To pee or not to pee, that is the question.
Well, if you’ve got the flow for the flow, the answer is that you can let it go like a fine wine because you have the dollar bills, yo. Peeing is expensive when toilets are newly private instead of public, so those who don’t have a lot of extra money have to save up, control their liquid intake a bit, and shake it loose when the loose change adds up.
What is terribly delightful about the Sunnyvale Community Players production of “Urinetown,” a satirical look inside politics and musical theatre, is the way it marries inane political policy with inaner musical theatre conventions. Musical theatre needs a good title but not too much exposition. A hero. An ingenue. A villain. Poor ass people that can give us a little of that “One Day More” sauce.
The construction of the show, which won three Tonys in 2002, is equal parts Brechtian, Dickensian, Les Miserables, Fiddler and power ballad.
That is what gives the show its succulent form. It’s the wit of the show’s creators, Mark Hollmann and Greg Kotis, that informs this world where greed and grime dominate the proceedings and the innocent bladder is collateral damage.
What works very well in this production, directed confidently by Thomas Times, is that the cast finds unbridled glee in nailing the show’s very quirky style. Despite a few principal performances that had moments where the vocals were not met with the requisite sharpness, so many individual performances were quite effective. And one of the show’s signature traits was nailed here – the strength of a rich blend of harmonic voices in the joyous ensemble numbers.
The play is set in an alternate universe in the mid-1900s. The poor, impoverished souls are smack dab in the middle of a water shortage. The situation creates an opportunity for the Urine Good Company to make some serious money on the backs of the poorest among them. The company, led by Cladwell B. Cladwell (Ben Hatch), is a classic villain – bad hair, ugly sunglasses and horrific clothing.
When Bobby Strong (Steve Roma) decides to rebel and let everyone into the worst toilet at his place of employment for free, working for the jovial Penelope Pennywise (Angela Cesena), he creates a mini international incident. Because he is the virtuous, dashing rebel looking to crush the evil, miserly Capraesque villain, the lovely ingenue Hope (Jessica Ellithorpe) has to fall in love with him. You know why? Because, hey, musicals bruh.
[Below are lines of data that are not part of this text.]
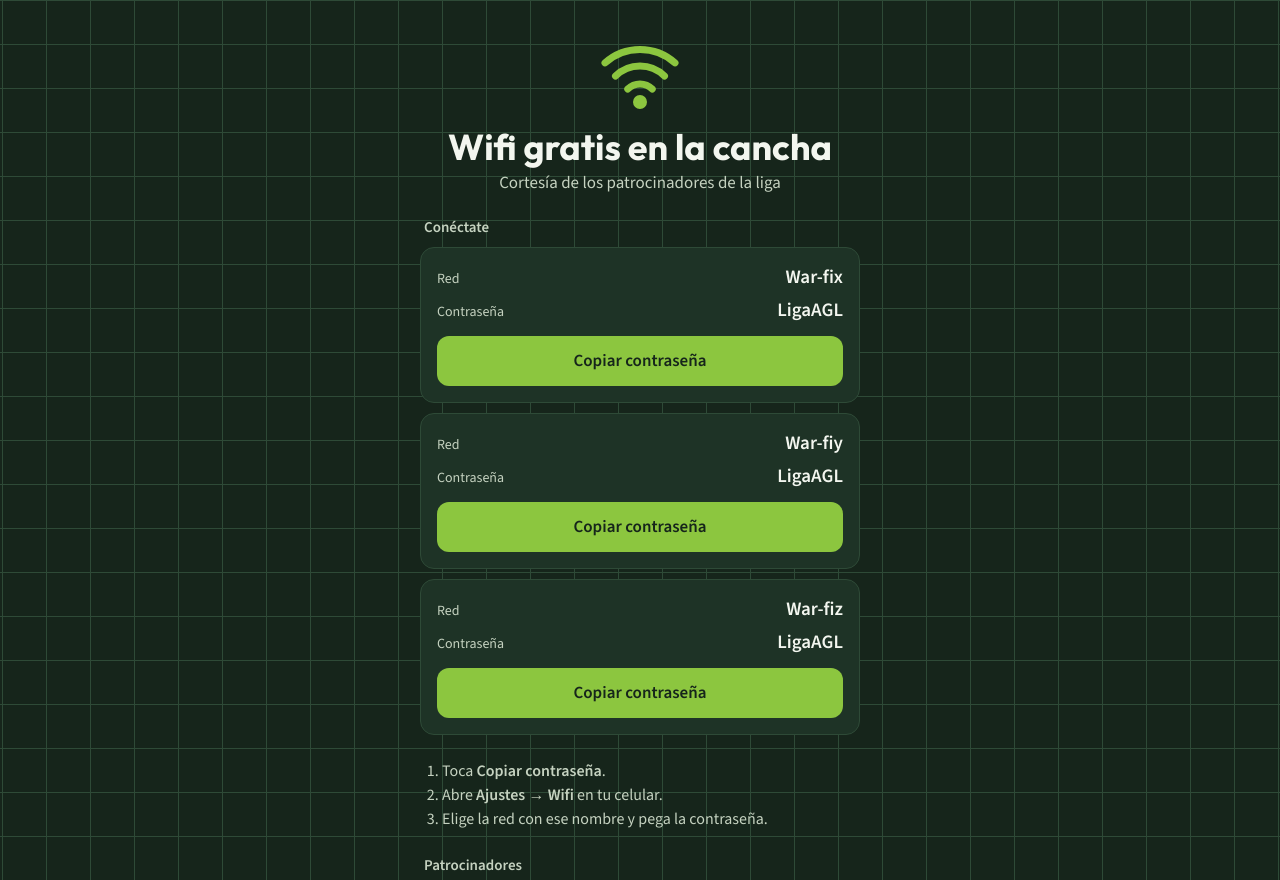
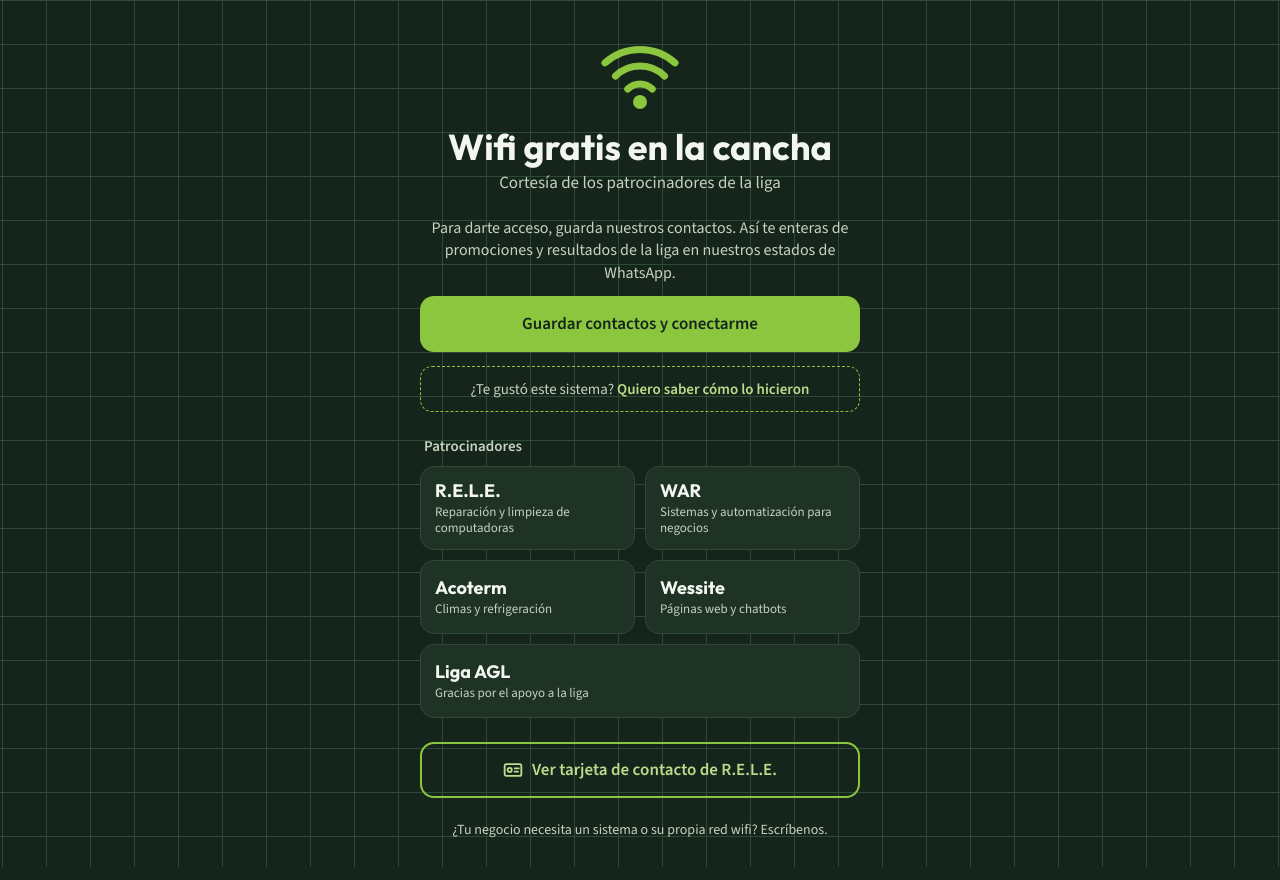
Before and after one commit to relegpe24-source/rele, a plain HTML site: page wifi.html in a window 1280 px wide. Shown: the top 880 px of the page. Drawn offline with nearby package versions, Linux system fonts and the light colour scheme.

Commit message:
Página de la lona: guardar contactos y elegir entre War-fix, War-fiy y War-fiz
Co-Authored-By: Claude Opus 5.5 <noreply@anthropic.com>
Claude-Session: https://claude.ai/code/session_016GZfvP6Rjt4UMq6zvvdS63

```diff
--- a/wifi.html
+++ b/wifi.html
@@ -42,6 +42,19 @@
     padding:18px;text-align:center;font-size:17px;line-height:1.4;margin-bottom:24px
   }
   .pasos{width:100%;margin:0 0 24px;padding:0 0 0 22px;color:var(--texto-2);font-size:16px;line-height:1.5}
+  .paso{width:100%;margin-bottom:14px}
+  .paso[hidden]{display:none}
+  .paso h2{font-family:'Outfit',sans-serif;font-size:21px;color:var(--texto);margin:0 0 10px;align-self:auto}
+  .texto{margin:0 0 12px;font-size:16px;line-height:1.4;color:var(--texto-2);text-align:center}
+  .texto b,.clave b,.nota b{color:var(--texto)}
+  .accion{display:flex;align-items:center;justify-content:center;width:100%;min-height:56px;border-radius:14px;border:0;background:var(--verde);color:var(--fondo);font:700 17px 'Source Sans 3',system-ui,sans-serif;text-decoration:none;cursor:pointer}
+  .red-lista{display:flex;gap:8px;margin:0 0 12px}
+  .red-lista span{flex:1;text-align:center;padding:12px 4px;border-radius:10px;border:1px solid var(--borde);background:var(--fondo-2);font-weight:600}
+  .red-lista span.elegida{border-color:var(--verde);background:rgba(140,198,63,.16);color:var(--verde-suave)}
+  .clave{font-size:18px;margin:0 0 10px;text-align:center;color:var(--texto-2)}
+  .nota{font-size:14px;color:var(--texto-2);margin:12px 0 0;line-height:1.4;text-align:center}
+  .interes{display:block;width:100%;margin:0 0 24px;padding:12px 10px;border-radius:12px;border:1px dashed var(--verde);text-align:center;color:var(--texto-2);font-size:15px;line-height:1.35;text-decoration:none}
+  .interes b{color:var(--verde-suave)}
   .patrocinadores{width:100%;display:grid;grid-template-columns:1fr 1fr;gap:10px;margin-bottom:24px}
   .patro{
     display:flex;flex-direction:column;justify-content:center;min-height:74px;padding:12px 14px;border-radius:14px;
@@ -65,14 +78,19 @@
   <h1>Wifi gratis en la cancha</h1>
   <p class="lema">Cortesía de los patrocinadores de la liga</p>
 
-  <h2>Conéctate</h2>
-  <div class="redes" id="redes"></div>
-
-  <ol class="pasos">
-    <li>Toca <b>Copiar contraseña</b>.</li>
-    <li>Abre <b>Ajustes → Wifi</b> en tu celular.</li>
-    <li>Elige la red con ese nombre y pega la contraseña.</li>
-  </ol>
+  <div class="paso" id="paso1">
+    <p class="texto">Para darte acceso, guarda nuestros contactos. Así te enteras de promociones y resultados de la liga en nuestros estados de WhatsApp.</p>
+    <a class="accion" id="guardarYConectar" href="contactos.vcf" download="War-Company-contactos.vcf">Guardar contactos y conectarme</a>
+  </div>
+  <div class="paso" id="paso2" hidden>
+    <h2>¡Listo! Conéctate a una de estas redes</h2>
+    <p class="texto">Te recomendamos: <b id="redSugerida"></b></p>
+    <div class="red-lista"><span>War-fix</span><span>War-fiy</span><span>War-fiz</span></div>
+    <p class="clave">Contraseña: <b>LigaAGL</b></p>
+    <button class="accion" type="button" id="copiarClave">Copiar contraseña</button>
+    <p class="nota">Abre <b>Ajustes → Wifi</b>, elige la red y pega la contraseña. Si tu celular no guardó los contactos, abre el archivo que se descargó.</p>
+  </div>
+  <a class="interes" href="https://wa.me/528124425417?text=Hola%20Jorge%2C%20me%20conect%C3%A9%20al%20wifi%20de%20la%20cancha%20y%20me%20interes%C3%B3%20c%C3%B3mo%20lo%20hicieron.%20%C2%BFMe%20das%20m%C3%A1s%20informaci%C3%B3n%3F" target="_blank" rel="noopener">¿Te gustó este sistema? <b>Quiero saber cómo lo hicieron</b></a>
 
   <h2>Patrocinadores</h2>
   <div class="patrocinadores">
@@ -92,42 +110,33 @@
 </main>
 
 <script>
-  /* ===== EDITA AQUÍ LAS REDES WIFI =====
-     Agrega una línea por cada celular o módem que vas a compartir.
-     Ejemplo: { nombre: "RELE-WAR Wifi 1", clave: "liga2026" },
-     Mientras la lista esté vacía, la página muestra un aviso de "Próximamente". */
-  const REDES = [
-    { nombre: "War-fix", clave: "LigaAGL" },
-    { nombre: "War-fiy", clave: "LigaAGL" },
-    { nombre: "War-fiz", clave: "LigaAGL" },
-  ];
+  /* Redes públicas para la cancha. NoWar-fi (transmisión) NO va aquí. */
+  var REDES = ['War-fix', 'War-fiy', 'War-fiz'];
+  var CLAVE = 'LigaAGL';
 
-  const cont = document.getElementById('redes');
-  const pasos = document.querySelector('.pasos');
-  if (REDES.length === 0) {
-    cont.outerHTML = '<div class="aviso">📶 El wifi gratis se activa muy pronto.<br>Guarda esta página y vuelve a escanear en el próximo partido.</div>';
-    pasos.remove();
-  } else {
-    REDES.forEach(function (r) {
-      const caja = document.createElement('div');
-      caja.className = 'red';
-      caja.innerHTML =
-        '<div class="fila"><span class="etiqueta">Red</span><span class="valor"></span></div>' +
-        '<div class="fila"><span class="etiqueta">Contraseña</span><span class="valor"></span></div>' +
-        '<button class="copiar" type="button">Copiar contraseña</button>';
-      const v = caja.querySelectorAll('.valor');
-      v[0].textContent = r.nombre;
-      v[1].textContent = r.clave;
-      const b = caja.querySelector('.copiar');
-      b.addEventListener('click', function () {
-        const listo = function () { b.textContent = '¡Copiada! Ahora ve a Ajustes → Wifi'; };
-        if (navigator.clipboard) {
-          navigator.clipboard.writeText(r.clave).then(listo, function () { b.textContent = 'Contraseña: ' + r.clave; });
-        } else { b.textContent = 'Contraseña: ' + r.clave; }
-      });
-      cont.appendChild(caja);
+  function mostrarRedes() {
+    // Reparte a la gente entre las 3 redes al azar, para que no se llene solo una.
+    var guardada = null;
+    try { guardada = localStorage.getItem('redWifi'); } catch (e) {}
+    var red = REDES.indexOf(guardada) >= 0 ? guardada : REDES[Math.floor(Math.random() * REDES.length)];
+    try { localStorage.setItem('redWifi', red); } catch (e) {}
+    document.getElementById('redSugerida').textContent = red;
+    document.querySelectorAll('.red-lista span').forEach(function (s) {
+      s.classList.toggle('elegida', s.textContent === red);
     });
+    document.getElementById('paso1').hidden = true;
+    document.getElementById('paso2').hidden = false;
   }
+  document.getElementById('guardarYConectar').addEventListener('click', function () {
+    setTimeout(mostrarRedes, 1200);
+  });
+  document.getElementById('copiarClave').addEventListener('click', function () {
+    var b = this;
+    var listo = function () { b.textContent = '¡Copiada! Ahora ve a Ajustes → Wifi'; };
+    if (navigator.clipboard) {
+      navigator.clipboard.writeText(CLAVE).then(listo, function () { b.textContent = 'Contraseña: ' + CLAVE; });
+    } else { b.textContent = 'Contraseña: ' + CLAVE; }
+  });
 </script>
 </body>
 </html>
```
But the one big issue is that Hope is the daughter of the dastardly Cladwell. It will be up to both of them to power through all that familial evil, even though it’s her daddy.
Roma cuts a great presence, playing a Bobby that not only has a heart but is dark, brooding, always ready to break into a West Side Story battle, but not the one where he brings a knife to a gun fight. Instead, he brings a plunger, but a seemingly very dangerous plunger.
Ellithorpe is a sharp Hope, one that is the right amount of wide-eyed naïveté, with a nice vocal texture to boot. Cesena, as Penelope, does everything to sell her big brash characterization, especially nailing her rendition of “It’s a Privilege to Pee” with a generous belting presence.
All of the world is seen through the observant eyes of Officer Lockstock, and Sam Nachison brings him to the audience with a fervent zeal. There is never a moment when one can tire from hearing him say, “Little Sally,” because it is never not funny. And his rich timbre helps him create quite an ambience that sets the show in motion.
Adding to the show’s delectable texture is the performance of Gwendolyne Wagner, who plays Bobby’s passionate mother Josephine. She provides great humor in the way she receives information, sending her into a tailspin of humor-filled handwringing.
The veteran band is led by conductor Ande Jacobson, with quite the task of a terribly challenging score, one that is loaded with plenty of sounds that span across the musical theatre canon. The singing is led by vocal director Juanita Harris, with the voices really peaking in the dazzling “Run Freedom Run.” Derrick Contreras’ choreography does a fine job of matching all of the various music with keen movement, and the costumes of Sylvia Chow are stellar.
“Urinetown” made quite a splash when it premiered off-Broadway in 2001, and in 2019, and it still has a freshness, warmth and relevance that makes it timeless. Unfortunately, it also feels a lot younger than its 18 years, bringing forth a generous heaping of timely relevance.
This is where I am tempted to make a comparison between the magical feeling of urinating and musical theatre, but I shan’t. I will just say, watching a show as delightful and comic as this one will make you say, “Ahhhhhh.”
WHAT TO KNOW IF YOU GO
Sunnyvale Players presents “Urinetown”
Music and Lyrics by Mark Hollmann
Book and Lyrics by Greg Kotis
Directed by Thomas Times
The Word: A show as relevant today as it was in 2001, the Sunnyvale Players dive into the humor of the show with gusto.
Stars: 4 out of 5
Running time: Two hours, 10 minutes with an intermission
Through Nov. 10th
Sunnyvale Community Center
550 East Remington Drive, Sunnyvale CA
Tickets range from $32 – $38
For tickets, visit sunnyvaleplayers.org.